I like where Blizzard went with this. To offer extra points for the current tier/season would be taking the guild perk system too far. Doing so would be crippling to new guilds who couldn't offer those bonuses.
Keep in mind, also, that these point categories will have no weekly cap, unlike their higher-level counterparts. A 10% bonus could really add up over the course of a week running dungeons or unrated battlegrounds!
5 salutes out of 5
That's all of them! Some perks are clearly winners. Not every perk is game-changing, exciting or even all that useful. Taken together, however, this suite of bonuses, abilities and quality-of-life benefits makes a formidable case for belonging to a guild.
Once the perks go through a few iterations in the beta and we see a clearer picture of the final system, I'll write a column about the impact of perks on guilds. For now, though, let's provide Blizzard with solid feedback that helps them to refine the system. What changes to perks would you like to see? Which perks are your favorites? Tell us below!

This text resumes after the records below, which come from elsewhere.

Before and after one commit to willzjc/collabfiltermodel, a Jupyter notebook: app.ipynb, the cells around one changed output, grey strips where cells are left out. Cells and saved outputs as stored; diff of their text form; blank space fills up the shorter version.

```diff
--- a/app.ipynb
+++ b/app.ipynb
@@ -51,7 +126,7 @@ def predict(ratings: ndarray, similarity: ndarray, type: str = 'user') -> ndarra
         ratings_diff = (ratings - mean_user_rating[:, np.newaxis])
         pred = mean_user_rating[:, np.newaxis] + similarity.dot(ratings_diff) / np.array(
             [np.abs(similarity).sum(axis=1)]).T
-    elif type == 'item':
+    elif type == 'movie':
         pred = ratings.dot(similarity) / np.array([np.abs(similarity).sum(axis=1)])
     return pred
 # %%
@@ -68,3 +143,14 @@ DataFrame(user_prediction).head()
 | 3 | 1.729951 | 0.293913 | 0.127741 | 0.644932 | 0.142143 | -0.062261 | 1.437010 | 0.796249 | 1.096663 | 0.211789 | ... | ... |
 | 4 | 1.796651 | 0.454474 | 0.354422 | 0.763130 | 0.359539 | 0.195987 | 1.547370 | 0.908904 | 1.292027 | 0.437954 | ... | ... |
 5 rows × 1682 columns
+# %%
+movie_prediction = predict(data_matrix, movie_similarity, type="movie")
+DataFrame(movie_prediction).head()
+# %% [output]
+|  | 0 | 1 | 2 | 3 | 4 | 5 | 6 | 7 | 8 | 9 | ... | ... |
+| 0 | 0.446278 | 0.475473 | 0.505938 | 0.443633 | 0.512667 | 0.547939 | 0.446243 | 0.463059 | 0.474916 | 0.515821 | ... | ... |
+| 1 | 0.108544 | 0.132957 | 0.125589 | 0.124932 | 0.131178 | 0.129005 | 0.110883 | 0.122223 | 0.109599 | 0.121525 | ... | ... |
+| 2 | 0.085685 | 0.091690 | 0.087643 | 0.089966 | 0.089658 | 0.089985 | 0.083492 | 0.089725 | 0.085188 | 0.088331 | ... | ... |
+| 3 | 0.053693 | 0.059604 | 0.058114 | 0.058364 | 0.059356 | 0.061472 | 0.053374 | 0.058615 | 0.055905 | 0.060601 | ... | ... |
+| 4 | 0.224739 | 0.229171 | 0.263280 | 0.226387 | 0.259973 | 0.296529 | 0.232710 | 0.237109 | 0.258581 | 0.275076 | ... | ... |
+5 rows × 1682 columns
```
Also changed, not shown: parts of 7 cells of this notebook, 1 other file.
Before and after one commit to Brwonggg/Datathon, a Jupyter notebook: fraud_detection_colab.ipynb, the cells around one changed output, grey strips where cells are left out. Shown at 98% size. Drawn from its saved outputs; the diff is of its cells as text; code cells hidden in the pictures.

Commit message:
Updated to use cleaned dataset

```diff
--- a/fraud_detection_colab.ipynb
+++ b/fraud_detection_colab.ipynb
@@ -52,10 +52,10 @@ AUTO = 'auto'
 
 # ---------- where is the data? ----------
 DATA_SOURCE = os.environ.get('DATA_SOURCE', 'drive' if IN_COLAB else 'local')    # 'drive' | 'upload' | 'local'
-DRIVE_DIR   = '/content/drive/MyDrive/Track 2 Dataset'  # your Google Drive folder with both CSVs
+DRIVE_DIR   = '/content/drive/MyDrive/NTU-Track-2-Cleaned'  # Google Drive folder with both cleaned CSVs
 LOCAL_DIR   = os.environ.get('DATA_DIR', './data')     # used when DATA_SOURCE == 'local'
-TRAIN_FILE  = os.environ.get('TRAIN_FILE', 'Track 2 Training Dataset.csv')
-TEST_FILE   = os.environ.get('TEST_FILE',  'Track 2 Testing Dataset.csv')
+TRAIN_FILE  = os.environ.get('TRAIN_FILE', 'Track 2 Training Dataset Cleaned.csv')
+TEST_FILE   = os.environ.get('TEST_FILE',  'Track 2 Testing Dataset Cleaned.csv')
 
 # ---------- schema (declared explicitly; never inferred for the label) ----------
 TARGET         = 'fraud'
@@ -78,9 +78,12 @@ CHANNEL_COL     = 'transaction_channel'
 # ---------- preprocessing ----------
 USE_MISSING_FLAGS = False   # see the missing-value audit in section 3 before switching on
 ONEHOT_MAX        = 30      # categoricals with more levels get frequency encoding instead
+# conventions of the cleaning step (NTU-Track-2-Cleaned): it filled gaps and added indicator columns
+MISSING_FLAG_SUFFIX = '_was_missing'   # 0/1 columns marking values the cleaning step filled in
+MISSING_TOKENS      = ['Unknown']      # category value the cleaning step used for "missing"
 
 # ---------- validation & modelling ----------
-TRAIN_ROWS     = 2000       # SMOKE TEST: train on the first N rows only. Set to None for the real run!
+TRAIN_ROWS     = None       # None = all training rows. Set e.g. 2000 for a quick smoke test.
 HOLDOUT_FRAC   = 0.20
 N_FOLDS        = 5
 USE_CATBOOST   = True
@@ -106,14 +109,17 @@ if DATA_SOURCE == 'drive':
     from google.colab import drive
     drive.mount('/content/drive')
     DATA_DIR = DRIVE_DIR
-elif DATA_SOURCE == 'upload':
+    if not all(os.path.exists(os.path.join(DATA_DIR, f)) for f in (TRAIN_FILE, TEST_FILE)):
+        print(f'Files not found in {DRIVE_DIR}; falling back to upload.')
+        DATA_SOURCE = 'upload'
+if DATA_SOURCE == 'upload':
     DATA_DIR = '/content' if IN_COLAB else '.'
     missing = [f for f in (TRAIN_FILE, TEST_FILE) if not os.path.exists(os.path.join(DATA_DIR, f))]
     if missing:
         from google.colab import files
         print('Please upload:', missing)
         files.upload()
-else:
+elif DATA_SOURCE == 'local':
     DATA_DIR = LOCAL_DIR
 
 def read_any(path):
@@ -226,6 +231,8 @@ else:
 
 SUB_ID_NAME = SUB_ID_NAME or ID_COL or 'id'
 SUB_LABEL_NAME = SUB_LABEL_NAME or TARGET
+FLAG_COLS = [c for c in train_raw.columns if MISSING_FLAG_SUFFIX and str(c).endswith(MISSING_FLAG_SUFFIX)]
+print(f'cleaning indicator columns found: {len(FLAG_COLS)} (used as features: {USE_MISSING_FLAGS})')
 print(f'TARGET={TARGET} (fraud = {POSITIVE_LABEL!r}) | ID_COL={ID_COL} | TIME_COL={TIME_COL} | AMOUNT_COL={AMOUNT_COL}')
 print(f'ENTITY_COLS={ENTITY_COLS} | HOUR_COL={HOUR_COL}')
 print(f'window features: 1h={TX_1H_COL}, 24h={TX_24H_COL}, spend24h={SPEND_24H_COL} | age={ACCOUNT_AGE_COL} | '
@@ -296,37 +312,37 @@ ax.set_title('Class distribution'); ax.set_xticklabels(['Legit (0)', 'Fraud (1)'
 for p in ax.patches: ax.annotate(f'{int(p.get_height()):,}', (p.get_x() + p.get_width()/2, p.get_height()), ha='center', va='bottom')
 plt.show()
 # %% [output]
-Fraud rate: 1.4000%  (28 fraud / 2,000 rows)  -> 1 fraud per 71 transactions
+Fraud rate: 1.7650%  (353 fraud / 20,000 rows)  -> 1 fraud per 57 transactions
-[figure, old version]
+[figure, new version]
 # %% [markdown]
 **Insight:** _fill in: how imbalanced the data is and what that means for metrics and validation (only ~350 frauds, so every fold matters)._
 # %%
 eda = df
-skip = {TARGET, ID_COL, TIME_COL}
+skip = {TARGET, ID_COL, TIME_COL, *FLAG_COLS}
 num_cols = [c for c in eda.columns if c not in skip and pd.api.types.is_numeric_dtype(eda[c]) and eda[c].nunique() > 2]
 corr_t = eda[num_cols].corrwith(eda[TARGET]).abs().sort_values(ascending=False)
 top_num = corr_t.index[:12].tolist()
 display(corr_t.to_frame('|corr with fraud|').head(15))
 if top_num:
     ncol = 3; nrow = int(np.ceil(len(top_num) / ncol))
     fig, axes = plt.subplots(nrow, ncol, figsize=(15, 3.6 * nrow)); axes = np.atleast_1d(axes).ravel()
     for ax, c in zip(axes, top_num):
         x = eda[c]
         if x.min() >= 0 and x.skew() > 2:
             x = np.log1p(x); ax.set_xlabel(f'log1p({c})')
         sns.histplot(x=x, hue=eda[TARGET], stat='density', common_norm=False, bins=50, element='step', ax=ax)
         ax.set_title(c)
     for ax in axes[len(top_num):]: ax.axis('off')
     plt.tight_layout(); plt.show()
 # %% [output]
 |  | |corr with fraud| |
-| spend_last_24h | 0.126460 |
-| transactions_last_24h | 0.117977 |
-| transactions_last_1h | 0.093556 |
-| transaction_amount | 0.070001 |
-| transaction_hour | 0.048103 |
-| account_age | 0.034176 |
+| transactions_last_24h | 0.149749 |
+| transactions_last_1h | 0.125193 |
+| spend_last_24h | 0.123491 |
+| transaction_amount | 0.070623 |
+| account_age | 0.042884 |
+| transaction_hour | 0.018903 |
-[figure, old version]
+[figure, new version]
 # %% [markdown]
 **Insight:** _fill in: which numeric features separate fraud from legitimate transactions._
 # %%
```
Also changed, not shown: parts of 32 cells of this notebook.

Send Scott your guild-related questions, conundrums, ideas and suggestions at email@example.com. You may find your question the subject of next week's Officers' Quarters!